The Interview Process

Both parents and Childminders will want to establish if there is a fit with each other. As a Childminder, you need to ensure that the family understands your policies, procedures and fees. Have your questions for the Family prepared!

Prepare an information pack for parents to review during your interview

Prepare an information pack for parents to review during your interview. This typically includes a parent handbook with details of fees, policies and procedures, a parent and child information sheet, a contract agreement and a business card.

Schedule the interview outside of your regular operating hours

Schedule the interview outside of your regular operating hours to ensure you are free of potential distractions and can focus on your meeting with the family.

Encourage parents to ask questions

Answer all questions as fully and positively as you can to alleviate any concerns they may have.

Go through your pack with parents

Go through your pack with parents in detail to make sure they fully understand your expectations. For example, you may want to clarify the range of hours you are available, what happens if a child is sick and when and how payments should be made.

Thank the parents and invite them to visit during regular working hours

Many parents are eager to see how well you interact with their child as well as the other children in your care.

Conclude your interview by confirming booking

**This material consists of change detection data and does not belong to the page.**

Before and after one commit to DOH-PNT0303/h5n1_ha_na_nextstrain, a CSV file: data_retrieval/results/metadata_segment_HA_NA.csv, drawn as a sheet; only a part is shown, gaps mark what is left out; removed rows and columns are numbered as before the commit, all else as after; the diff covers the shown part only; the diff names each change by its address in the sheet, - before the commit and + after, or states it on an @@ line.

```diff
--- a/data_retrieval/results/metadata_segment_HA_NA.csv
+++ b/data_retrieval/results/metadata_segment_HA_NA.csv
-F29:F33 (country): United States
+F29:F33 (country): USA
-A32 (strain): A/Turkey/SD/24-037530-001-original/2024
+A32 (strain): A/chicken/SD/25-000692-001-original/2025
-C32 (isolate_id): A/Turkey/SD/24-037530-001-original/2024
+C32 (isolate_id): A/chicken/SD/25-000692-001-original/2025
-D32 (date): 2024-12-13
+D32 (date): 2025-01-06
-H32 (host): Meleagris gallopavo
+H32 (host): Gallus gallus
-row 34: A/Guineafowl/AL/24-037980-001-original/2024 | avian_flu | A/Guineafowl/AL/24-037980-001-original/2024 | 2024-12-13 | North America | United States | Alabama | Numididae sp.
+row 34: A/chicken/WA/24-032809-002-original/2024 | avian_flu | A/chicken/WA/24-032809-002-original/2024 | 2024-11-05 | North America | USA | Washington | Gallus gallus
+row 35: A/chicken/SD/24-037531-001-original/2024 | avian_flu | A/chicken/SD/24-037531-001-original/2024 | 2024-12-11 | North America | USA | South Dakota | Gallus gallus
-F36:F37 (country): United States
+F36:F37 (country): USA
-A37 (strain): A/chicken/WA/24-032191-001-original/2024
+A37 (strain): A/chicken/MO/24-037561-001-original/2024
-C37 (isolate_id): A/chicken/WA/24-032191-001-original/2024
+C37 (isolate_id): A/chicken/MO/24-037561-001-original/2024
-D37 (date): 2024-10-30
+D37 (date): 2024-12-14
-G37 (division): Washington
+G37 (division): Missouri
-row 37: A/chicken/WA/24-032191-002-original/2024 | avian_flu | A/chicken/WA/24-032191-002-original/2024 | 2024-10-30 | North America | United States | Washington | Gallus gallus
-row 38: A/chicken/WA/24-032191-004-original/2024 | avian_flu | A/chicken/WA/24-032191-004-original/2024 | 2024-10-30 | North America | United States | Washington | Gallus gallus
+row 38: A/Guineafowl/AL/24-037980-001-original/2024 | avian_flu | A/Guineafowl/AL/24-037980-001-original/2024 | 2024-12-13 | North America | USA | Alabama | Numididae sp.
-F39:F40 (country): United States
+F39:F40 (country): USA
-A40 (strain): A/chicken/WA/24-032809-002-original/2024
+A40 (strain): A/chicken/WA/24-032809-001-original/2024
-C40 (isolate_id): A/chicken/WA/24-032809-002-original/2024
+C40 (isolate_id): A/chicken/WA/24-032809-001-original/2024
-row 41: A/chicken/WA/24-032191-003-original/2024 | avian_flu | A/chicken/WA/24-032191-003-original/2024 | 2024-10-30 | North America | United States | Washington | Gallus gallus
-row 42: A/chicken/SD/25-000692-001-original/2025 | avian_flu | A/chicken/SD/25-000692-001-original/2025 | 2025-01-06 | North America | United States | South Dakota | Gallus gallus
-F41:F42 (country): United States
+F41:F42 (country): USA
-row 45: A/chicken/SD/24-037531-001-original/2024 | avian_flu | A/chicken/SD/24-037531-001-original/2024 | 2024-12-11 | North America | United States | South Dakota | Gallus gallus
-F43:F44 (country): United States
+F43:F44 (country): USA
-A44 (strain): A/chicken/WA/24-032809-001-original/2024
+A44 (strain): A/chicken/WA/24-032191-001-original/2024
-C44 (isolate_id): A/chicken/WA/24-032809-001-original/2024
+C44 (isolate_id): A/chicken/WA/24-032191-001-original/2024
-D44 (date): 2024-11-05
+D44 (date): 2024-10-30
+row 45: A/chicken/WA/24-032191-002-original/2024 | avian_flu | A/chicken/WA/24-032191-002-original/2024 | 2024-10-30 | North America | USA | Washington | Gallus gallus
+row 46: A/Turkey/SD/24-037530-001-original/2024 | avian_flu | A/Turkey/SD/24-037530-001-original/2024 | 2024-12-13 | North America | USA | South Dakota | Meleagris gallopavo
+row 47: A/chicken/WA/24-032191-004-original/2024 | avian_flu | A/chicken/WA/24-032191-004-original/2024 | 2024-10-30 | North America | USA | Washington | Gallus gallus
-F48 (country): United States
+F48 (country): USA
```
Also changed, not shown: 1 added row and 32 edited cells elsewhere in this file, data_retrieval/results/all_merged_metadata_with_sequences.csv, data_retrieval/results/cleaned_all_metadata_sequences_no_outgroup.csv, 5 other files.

Explain how the process will work: bringing the child for some settling in visits, completing the forms, signing the agreement and agreeing a start date.

What Parents Want to Know – the Phone Interview

Parents want to know if your Childminding service will meet their basic requirements: location, cost and number of children. Parent queries usually start with a phone call.

If you can't talk because children need your attention, let the parent know and arrange a time to answer their call.
Initially, parents will typically ask:

  • How long have you been a Childminder? If you are just starting out, say so. Parents don't always go for experience.
  • Where is your service located? Give a specific area but only give your exact address when arranging an interview.
  • What are your opening hours? State your regular hours clearly. If you are willing to be flexible, say so.
  • How many children are you currently caring for and what are their ages? Keep a list by your phone so you can answer easily.
  • How much do you charge? Try not to answer this until the actual interview: i.e. 'It depends on what you need.' However, many parents narrow their search based on fees. If it's the first question asked, give a straight answer. It will either fit in with what they want to pay or not.
  • Are you registered? If you are registered with Tusla, great. If not, be prepared to explain your status.
  • Do you have pets?
  • Are you a smoker?
  • Do you have references?
  • Do you have back-up care? If you do not provide this, make sure the parents are aware of your policy right away.
  • Are you willing to sign a contract? Because you are a professional Childminder with a business, it is important that you treat it as such. Some parents may bulk at the thought, but it is the only way that you have to protect yourself.

What Parents Want to Know – the Home Interview

The biggest question that parents want to establish an answer to is, if you are the best person to mind their child.

Some Childminders have a fairly structured service, but others are more free-flowing. First and foremost, parents are looking for a safe and nurturing environment for their child.

Your parent handbook should cover your policies in relation to parents’ most common questions:

What You Need to Ask During the Interview

The questions you ask the parents during the interview are just as important as what the parents ask you. You want to find out if the family would be a good fit for your service.

Here are some suggested questions:

  • Has your child been in childcare before? If so, for how long? Why are you changing?
  • How long do you expect to need childcare?
  • Does your child have any known health issues?
  • Does your child have any special needs (allergies, etc.)? Most often, parents will tell you right away, but make sure you ask just in case.
  • Are you (or a designated person) able to pick up the child in case of accident or emergency?
  • What is your child interested in? What type of eater is your child? These are questions the child can answer, if they are old enough
  • What type of sleep schedule does the child have or not?
  • Does your child have any behavioural problems? Most parents will tell the truth, although some may not.
  • What do you expect of a Childminder?
  • Do you have back-up care? If you do not provide this, make sure the parents are aware of your policy right away.
  • Are you willing to sign a contract? Because you are a professional Childminder with a business, it is important that you treat it as such. Some parents may baulk at the thought, but it is the only way that you have to protect yourself.